Ok. Here’s the point where I kind of lost it. She kept repeating that “someone” at the library charged her this amount and “there’s something wrong there.” I asked her point blank if she thought we maliciously charged her more than what she owed or “padded” her overdue fines. And then she repeated that “someone at the library” business and I thought I was going to bitch slap her through the phone.

Here’s the thing. We have 4 employees at the library. F-O-U-R. I have worked with two of them for nearly 10 years. NO ONE PADDED ANYTHING. I’m quite certain that *I* was the one who collected her fines last year. And you know how much money and for how many books? $42 for 21 LATE BOOKS.  Not 25 books mind you, but 21. (“I never check out that many!”)


I’ve said before that I don’t make much money doing what I do. But would I pad someone’s fines to pocket a little cash? Would I steal from my job, from my library? Absolutely fucking not!! I, in fact, have some friggin’ integrity. (Probably not for everything, but most definitely in the workplace.) To be accused of something I find loathsome….it just burns my butt.

And yet when this patron did come in to pay her fines with her two young children in tow, do you know what I did? I pasted that smile on my face, thanked her graciously for her books and her money, asked her young son about coloring Easter eggs and if he wanted to find more books to read. I was downright delightful.

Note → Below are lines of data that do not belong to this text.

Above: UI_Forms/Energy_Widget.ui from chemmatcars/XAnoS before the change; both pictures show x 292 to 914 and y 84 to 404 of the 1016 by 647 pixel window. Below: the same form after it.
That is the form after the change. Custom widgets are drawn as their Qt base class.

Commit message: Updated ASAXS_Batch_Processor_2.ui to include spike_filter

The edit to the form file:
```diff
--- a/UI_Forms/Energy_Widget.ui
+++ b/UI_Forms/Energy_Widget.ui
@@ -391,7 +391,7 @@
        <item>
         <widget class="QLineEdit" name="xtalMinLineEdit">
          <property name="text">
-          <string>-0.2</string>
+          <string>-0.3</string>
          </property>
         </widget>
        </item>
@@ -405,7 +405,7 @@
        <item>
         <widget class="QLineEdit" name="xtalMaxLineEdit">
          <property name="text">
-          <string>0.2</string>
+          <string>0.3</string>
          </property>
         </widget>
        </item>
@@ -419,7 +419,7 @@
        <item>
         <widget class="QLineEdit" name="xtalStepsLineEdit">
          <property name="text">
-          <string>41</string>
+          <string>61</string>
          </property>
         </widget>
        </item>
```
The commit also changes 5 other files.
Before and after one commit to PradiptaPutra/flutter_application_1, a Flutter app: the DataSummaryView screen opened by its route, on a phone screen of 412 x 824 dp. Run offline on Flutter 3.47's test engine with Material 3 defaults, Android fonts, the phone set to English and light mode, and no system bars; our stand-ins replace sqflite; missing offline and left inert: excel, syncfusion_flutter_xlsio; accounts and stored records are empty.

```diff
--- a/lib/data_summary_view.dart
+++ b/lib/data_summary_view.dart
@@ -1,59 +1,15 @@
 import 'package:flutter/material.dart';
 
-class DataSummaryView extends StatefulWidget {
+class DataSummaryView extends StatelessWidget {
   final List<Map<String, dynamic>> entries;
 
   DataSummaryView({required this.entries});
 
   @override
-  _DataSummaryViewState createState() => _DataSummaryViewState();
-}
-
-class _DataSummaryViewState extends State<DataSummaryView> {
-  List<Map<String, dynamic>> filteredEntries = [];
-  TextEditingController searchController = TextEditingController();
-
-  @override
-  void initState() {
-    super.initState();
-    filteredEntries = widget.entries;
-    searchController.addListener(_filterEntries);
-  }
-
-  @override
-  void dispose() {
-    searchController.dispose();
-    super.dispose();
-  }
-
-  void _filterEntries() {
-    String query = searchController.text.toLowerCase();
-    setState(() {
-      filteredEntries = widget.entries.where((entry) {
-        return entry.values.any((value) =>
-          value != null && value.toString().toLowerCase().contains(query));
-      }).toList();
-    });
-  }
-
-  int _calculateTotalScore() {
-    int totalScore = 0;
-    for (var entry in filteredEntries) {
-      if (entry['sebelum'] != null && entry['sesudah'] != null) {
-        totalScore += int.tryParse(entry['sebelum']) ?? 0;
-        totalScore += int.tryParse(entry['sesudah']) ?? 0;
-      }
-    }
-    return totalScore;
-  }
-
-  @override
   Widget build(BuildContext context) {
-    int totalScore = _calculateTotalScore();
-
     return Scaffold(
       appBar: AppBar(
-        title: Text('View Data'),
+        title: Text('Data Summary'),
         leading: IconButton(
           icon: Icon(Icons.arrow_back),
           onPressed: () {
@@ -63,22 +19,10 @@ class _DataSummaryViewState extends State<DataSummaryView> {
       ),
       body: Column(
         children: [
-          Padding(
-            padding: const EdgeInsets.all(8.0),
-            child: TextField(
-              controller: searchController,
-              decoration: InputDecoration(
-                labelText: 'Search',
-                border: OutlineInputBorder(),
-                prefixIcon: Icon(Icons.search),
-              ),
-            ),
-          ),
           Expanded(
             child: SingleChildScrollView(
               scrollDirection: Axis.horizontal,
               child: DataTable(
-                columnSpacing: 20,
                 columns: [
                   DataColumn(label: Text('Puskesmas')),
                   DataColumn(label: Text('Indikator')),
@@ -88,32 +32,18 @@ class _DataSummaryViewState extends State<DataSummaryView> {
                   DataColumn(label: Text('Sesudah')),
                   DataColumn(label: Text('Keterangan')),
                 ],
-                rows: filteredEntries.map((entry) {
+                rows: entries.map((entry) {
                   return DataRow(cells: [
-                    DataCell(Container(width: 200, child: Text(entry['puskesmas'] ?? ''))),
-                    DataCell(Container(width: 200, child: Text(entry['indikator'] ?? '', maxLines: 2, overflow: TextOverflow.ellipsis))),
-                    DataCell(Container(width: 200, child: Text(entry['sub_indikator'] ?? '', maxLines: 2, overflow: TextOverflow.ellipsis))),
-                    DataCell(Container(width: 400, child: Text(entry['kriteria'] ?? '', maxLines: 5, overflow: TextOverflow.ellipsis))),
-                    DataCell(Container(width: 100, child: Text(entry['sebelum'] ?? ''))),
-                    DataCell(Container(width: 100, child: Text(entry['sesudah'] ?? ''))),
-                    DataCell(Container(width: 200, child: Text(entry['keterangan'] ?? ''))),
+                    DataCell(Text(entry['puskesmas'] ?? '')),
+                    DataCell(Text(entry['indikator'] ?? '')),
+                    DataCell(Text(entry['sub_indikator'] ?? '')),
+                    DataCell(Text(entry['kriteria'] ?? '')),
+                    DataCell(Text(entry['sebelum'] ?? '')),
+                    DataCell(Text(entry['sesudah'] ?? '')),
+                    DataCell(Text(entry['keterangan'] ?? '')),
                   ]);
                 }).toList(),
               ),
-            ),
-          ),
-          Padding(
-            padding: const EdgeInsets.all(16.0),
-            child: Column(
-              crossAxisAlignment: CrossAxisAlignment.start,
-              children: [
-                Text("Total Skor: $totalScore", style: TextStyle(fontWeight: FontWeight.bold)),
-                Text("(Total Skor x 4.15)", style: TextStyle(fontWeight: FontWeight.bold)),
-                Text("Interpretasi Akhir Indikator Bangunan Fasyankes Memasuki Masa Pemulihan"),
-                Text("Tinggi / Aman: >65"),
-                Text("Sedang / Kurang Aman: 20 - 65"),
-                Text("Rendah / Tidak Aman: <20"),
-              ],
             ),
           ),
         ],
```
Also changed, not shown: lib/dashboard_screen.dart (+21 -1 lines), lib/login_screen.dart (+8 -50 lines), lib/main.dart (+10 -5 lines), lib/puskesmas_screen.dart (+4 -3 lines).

I didn’t shove her fine history in her face and tell her horribly wrong she was. I didn’t tell her what a rotten person I think she is for accusing me of stealing from her and from the library. I really wanted to tell her that she was so fucking wrong. Wrong about everything.

Did she forget that I was the one who forgave her fines after she had a baby? (Seriously, that was the least I could do.) Or how much her son enjoys story time at our library? Or that we help pack her book bags and make sure she’s all set before she leaves the building with her little ones? Did she really forget all of those kindnesses and instead just thought horrible things about the library and our staff?

I think I’m heartbroken.

I shouldn’t be, right? This person doesn’t really matter. She’s going to think what she thinks and maybe there’s nothing I can do about it. I probably need to teach myself that little lesson I tried to teach my son a few weeks ago, about not trusting everyone. Not every person can be your friend and not everyone will like you. I’m just coming to terms that not everyone likes me. I think I’m ok with that.

But accusing me of ripping off a library patron? It’s not only inconceivable, but unforgivable.